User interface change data
----------

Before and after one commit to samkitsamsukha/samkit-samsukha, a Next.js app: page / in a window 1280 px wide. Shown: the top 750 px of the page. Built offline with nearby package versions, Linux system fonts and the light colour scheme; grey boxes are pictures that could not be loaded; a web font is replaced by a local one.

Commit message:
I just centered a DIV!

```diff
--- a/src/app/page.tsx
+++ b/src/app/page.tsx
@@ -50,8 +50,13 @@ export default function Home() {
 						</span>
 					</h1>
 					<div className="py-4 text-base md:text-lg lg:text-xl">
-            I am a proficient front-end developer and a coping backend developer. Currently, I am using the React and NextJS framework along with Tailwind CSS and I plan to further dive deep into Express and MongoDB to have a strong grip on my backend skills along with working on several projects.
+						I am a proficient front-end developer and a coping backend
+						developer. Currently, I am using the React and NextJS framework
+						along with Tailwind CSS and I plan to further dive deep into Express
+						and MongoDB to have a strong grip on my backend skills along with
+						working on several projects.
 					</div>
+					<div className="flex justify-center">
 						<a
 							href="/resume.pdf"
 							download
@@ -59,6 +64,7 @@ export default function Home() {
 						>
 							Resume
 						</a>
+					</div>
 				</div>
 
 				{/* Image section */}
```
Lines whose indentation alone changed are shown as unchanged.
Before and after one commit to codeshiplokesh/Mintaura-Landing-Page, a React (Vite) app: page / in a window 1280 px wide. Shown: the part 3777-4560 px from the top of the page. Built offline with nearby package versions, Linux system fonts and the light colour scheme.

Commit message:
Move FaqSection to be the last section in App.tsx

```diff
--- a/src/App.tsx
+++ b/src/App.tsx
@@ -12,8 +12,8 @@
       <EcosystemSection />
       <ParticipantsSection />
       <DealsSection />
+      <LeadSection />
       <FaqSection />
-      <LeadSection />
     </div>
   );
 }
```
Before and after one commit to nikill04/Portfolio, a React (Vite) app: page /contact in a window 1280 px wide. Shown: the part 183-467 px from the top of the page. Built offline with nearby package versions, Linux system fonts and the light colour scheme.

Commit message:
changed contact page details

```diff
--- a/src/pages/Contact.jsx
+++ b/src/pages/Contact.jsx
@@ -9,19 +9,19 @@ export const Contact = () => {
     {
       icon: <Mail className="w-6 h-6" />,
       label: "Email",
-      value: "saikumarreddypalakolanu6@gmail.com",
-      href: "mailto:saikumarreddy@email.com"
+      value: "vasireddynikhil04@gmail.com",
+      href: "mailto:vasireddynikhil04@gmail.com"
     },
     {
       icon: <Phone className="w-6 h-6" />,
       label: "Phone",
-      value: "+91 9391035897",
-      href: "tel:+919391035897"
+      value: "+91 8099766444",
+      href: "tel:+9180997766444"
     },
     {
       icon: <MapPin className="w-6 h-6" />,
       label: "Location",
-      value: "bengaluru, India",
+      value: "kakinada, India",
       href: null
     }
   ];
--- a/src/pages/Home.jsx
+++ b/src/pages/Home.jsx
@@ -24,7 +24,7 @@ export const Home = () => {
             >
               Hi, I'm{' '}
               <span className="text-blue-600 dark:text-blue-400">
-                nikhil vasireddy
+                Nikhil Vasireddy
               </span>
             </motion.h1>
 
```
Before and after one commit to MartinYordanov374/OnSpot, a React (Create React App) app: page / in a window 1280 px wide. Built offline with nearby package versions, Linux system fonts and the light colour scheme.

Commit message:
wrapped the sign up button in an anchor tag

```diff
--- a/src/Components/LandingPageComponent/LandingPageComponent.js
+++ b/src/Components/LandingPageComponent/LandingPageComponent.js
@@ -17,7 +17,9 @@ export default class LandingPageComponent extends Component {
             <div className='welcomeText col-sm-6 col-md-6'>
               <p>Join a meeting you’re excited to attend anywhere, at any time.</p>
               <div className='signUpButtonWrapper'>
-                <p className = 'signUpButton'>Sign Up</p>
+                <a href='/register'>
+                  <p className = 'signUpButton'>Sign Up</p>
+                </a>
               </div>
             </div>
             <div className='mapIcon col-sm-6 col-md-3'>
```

----------

Goal of the exercise
Return each line of the records above exactly as it reads.

Exercise result
Before and after one commit to samkitsamsukha/samkit-samsukha, a Next.js app: page / in a window 1280 px wide. Shown: the top 750 px of the page. Built offline with nearby package versions, Linux system fonts and the light colour scheme; grey boxes are pictures that could not be loaded; a web font is replaced by a local one.

Commit message:
I just centered a DIV!

```diff
--- a/src/app/page.tsx
+++ b/src/app/page.tsx
@@ -50,8 +50,13 @@ export default function Home() {
 						</span>
 					</h1>
 					<div className="py-4 text-base md:text-lg lg:text-xl">
-            I am a proficient front-end developer and a coping backend developer. Currently, I am using the React and NextJS framework along with Tailwind CSS and I plan to further dive deep into Express and MongoDB to have a strong grip on my backend skills along with working on several projects.
+						I am a proficient front-end developer and a coping backend
+						developer. Currently, I am using the React and NextJS framework
+						along with Tailwind CSS and I plan to further dive deep into Express
+						and MongoDB to have a strong grip on my backend skills along with
+						working on several projects.
 					</div>
+					<div className="flex justify-center">
 						<a
 							href="/resume.pdf"
 							download
@@ -59,6 +64,7 @@ export default function Home() {
 						>
 							Resume
 						</a>
+					</div>
 				</div>
 
 				{/* Image section */}
```
Lines whose indentation alone changed are shown as unchanged.
Before and after one commit to codeshiplokesh/Mintaura-Landing-Page, a React (Vite) app: page / in a window 1280 px wide. Shown: the part 3777-4560 px from the top of the page. Built offline with nearby package versions, Linux system fonts and the light colour scheme.

Commit message:
Move FaqSection to be the last section in App.tsx

```diff
--- a/src/App.tsx
+++ b/src/App.tsx
@@ -12,8 +12,8 @@
       <EcosystemSection />
       <ParticipantsSection />
       <DealsSection />
+      <LeadSection />
       <FaqSection />
-      <LeadSection />
     </div>
   );
 }
```
Before and after one commit to nikill04/Portfolio, a React (Vite) app: page /contact in a window 1280 px wide. Shown: the part 183-467 px from the top of the page. Built offline with nearby package versions, Linux system fonts and the light colour scheme.

Commit message:
changed contact page details

```diff
--- a/src/pages/Contact.jsx
+++ b/src/pages/Contact.jsx
@@ -9,19 +9,19 @@ export const Contact = () => {
     {
       icon: <Mail className="w-6 h-6" />,
       label: "Email",
-      value: "saikumarreddypalakolanu6@gmail.com",
-      href: "mailto:saikumarreddy@email.com"
+      value: "vasireddynikhil04@gmail.com",
+      href: "mailto:vasireddynikhil04@gmail.com"
     },
     {
       icon: <Phone className="w-6 h-6" />,
       label: "Phone",
-      value: "+91 9391035897",
-      href: "tel:+919391035897"
+      value: "+91 8099766444",
+      href: "tel:+9180997766444"
     },
     {
       icon: <MapPin className="w-6 h-6" />,
       label: "Location",
-      value: "bengaluru, India",
+      value: "kakinada, India",
       href: null
     }
   ];
--- a/src/pages/Home.jsx
+++ b/src/pages/Home.jsx
@@ -24,7 +24,7 @@ export const Home = () => {
             >
               Hi, I'm{' '}
               <span className="text-blue-600 dark:text-blue-400">
-                nikhil vasireddy
+                Nikhil Vasireddy
               </span>
             </motion.h1>
 
```
Before and after one commit to MartinYordanov374/OnSpot, a React (Create React App) app: page / in a window 1280 px wide. Built offline with nearby package versions, Linux system fonts and the light colour scheme.

Commit message:
wrapped the sign up button in an anchor tag

```diff
--- a/src/Components/LandingPageComponent/LandingPageComponent.js
+++ b/src/Components/LandingPageComponent/LandingPageComponent.js
@@ -17,7 +17,9 @@ export default class LandingPageComponent extends Component {
             <div className='welcomeText col-sm-6 col-md-6'>
               <p>Join a meeting you’re excited to attend anywhere, at any time.</p>
               <div className='signUpButtonWrapper'>
-                <p className = 'signUpButton'>Sign Up</p>
+                <a href='/register'>
+                  <p className = 'signUpButton'>Sign Up</p>
+                </a>
               </div>
             </div>
             <div className='mapIcon col-sm-6 col-md-3'>
```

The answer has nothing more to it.